In another wiretapped conversation, Veliu reportedly boasted that his cousin was Alex Rudaj, the notorious leader of New York City-based Albanian mafia 'the Corporation'.

He also told agents that his father-in-law was "the leader of an Albanaian organized crime faction in the Czech Republic" and was "interested in transporting large amounts of cash to the Czech Republic and other Eastern European countries to be laundered back into the United States," BIRN reported.

Valiu is also accused of laundering US$ 800,000 in drug money through a network of companies with five of the arrested, including his brother Alban.

The scheme began when Christopher Curanovic, who has connections to the Sicilian-American mafia La Cosa Nostra, was seeking to recover an extortionate debt from a former criminal associate.

He, Veliu and a third defendant then devised a money laundering scheme to recoup the owed money. This included forging paperwork to exchange the dirty cash "clean" checks.

Another of the five involved in the scheme was Dilber Kukic, who last year was charged with manslaughter after a scheme to cut corners and boost profits in an East Village property resulted in a gas explosion that killed two people and destroyed three buildings.

In separate charges, Veliu and Curanovic also allegedly brokered the sale of some two and a half kilograms of marijuana.

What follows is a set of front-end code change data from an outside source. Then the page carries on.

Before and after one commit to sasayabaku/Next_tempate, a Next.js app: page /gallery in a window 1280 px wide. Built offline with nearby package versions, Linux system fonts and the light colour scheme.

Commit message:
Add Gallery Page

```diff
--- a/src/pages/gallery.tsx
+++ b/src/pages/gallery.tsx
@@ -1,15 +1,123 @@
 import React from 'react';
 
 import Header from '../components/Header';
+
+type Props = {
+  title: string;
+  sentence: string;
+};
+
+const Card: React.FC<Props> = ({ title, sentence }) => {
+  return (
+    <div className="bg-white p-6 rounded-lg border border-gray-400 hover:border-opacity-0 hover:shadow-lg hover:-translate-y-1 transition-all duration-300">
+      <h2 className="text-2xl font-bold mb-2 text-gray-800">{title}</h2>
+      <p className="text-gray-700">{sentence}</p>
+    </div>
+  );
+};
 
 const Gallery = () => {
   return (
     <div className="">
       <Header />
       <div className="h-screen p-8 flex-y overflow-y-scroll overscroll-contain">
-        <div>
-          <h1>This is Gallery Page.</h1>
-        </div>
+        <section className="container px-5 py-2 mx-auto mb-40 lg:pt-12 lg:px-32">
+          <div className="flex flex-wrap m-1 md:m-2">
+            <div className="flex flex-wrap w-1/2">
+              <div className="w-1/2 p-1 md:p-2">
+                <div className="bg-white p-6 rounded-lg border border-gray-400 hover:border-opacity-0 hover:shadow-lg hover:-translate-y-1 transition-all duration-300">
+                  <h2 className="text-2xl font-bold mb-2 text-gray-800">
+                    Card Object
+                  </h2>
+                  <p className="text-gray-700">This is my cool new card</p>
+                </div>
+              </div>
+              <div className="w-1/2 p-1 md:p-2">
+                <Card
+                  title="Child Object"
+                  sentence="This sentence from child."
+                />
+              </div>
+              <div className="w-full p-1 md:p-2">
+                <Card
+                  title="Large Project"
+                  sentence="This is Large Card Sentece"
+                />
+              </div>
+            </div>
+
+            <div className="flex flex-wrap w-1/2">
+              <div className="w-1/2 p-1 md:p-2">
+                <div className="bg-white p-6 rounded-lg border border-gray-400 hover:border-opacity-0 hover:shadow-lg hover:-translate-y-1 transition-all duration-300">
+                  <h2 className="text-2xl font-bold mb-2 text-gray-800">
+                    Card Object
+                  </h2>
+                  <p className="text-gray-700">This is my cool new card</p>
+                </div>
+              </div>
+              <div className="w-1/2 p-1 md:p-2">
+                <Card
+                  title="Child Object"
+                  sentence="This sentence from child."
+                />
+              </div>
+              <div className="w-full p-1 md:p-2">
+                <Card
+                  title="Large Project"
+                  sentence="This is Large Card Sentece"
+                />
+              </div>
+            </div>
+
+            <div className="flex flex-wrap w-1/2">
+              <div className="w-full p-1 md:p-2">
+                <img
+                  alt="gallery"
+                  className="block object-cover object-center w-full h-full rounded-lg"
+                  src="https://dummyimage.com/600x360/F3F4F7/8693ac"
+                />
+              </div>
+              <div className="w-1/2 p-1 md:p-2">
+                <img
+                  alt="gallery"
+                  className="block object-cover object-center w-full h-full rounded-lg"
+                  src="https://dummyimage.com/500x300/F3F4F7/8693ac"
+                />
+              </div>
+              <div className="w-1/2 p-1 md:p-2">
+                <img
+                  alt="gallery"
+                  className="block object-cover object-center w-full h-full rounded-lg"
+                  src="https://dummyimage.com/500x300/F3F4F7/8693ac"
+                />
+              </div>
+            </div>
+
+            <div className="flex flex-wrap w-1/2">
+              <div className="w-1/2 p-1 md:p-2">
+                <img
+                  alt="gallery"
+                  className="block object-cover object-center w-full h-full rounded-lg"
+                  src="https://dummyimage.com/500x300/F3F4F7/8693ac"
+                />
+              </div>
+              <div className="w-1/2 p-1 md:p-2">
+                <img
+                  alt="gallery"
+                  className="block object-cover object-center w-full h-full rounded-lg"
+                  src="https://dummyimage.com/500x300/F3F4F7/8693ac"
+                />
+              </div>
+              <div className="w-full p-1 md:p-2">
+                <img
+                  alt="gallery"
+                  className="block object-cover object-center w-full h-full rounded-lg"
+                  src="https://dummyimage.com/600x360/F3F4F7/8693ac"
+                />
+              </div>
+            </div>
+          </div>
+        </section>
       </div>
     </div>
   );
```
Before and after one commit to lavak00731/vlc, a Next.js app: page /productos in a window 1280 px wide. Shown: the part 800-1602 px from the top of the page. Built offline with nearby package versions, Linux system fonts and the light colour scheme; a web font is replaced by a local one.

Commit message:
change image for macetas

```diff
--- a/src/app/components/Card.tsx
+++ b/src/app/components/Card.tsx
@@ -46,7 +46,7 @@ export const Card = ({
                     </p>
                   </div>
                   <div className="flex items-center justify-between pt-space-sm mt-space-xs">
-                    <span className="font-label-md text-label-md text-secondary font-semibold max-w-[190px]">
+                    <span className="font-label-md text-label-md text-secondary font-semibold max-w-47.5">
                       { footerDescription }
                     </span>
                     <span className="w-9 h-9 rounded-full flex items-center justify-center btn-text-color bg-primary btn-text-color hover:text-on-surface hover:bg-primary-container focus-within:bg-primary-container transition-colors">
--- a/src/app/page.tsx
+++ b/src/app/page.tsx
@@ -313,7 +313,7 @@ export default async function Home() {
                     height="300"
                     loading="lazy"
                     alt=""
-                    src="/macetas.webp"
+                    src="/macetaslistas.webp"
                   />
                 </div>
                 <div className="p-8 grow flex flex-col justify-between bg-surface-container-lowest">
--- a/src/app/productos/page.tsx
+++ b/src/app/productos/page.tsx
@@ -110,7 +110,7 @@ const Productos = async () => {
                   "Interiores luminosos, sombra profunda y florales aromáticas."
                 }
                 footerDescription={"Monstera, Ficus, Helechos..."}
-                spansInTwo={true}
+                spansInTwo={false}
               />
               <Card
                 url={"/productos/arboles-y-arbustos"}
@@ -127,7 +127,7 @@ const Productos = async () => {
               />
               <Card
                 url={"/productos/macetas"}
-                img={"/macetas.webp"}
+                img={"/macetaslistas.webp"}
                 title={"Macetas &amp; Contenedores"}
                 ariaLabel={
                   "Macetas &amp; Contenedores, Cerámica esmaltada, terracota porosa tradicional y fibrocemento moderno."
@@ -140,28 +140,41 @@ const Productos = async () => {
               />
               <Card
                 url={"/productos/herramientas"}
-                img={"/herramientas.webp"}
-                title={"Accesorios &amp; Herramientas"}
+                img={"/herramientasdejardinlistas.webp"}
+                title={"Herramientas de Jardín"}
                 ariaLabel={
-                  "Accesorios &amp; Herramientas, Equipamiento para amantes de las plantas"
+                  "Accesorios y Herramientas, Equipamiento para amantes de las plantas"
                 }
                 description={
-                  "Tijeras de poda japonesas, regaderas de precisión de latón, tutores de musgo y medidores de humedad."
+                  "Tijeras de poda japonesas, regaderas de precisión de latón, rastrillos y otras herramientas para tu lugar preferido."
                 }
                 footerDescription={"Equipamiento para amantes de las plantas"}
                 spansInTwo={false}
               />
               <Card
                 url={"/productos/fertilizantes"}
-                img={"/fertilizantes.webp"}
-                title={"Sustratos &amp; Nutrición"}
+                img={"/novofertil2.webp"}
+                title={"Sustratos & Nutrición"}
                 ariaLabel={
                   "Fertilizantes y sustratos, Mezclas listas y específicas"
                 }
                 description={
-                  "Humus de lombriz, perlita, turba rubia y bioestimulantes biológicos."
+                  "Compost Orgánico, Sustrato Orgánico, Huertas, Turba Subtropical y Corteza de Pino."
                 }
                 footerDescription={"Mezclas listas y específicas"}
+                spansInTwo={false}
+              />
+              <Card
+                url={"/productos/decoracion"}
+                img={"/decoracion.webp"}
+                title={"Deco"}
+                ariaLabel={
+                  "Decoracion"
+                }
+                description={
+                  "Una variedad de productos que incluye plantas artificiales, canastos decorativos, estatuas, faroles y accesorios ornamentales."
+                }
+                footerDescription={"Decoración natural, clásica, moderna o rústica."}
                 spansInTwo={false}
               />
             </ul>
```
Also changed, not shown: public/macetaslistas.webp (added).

"This case demonstrates the increasingly global reach of our investigations, and marks the important disruption of a […] network that extended into Europe and involved criminals who were prepared to provide a pipeline of dangerous weapons," said Acting US Attorney Bridget Rohde.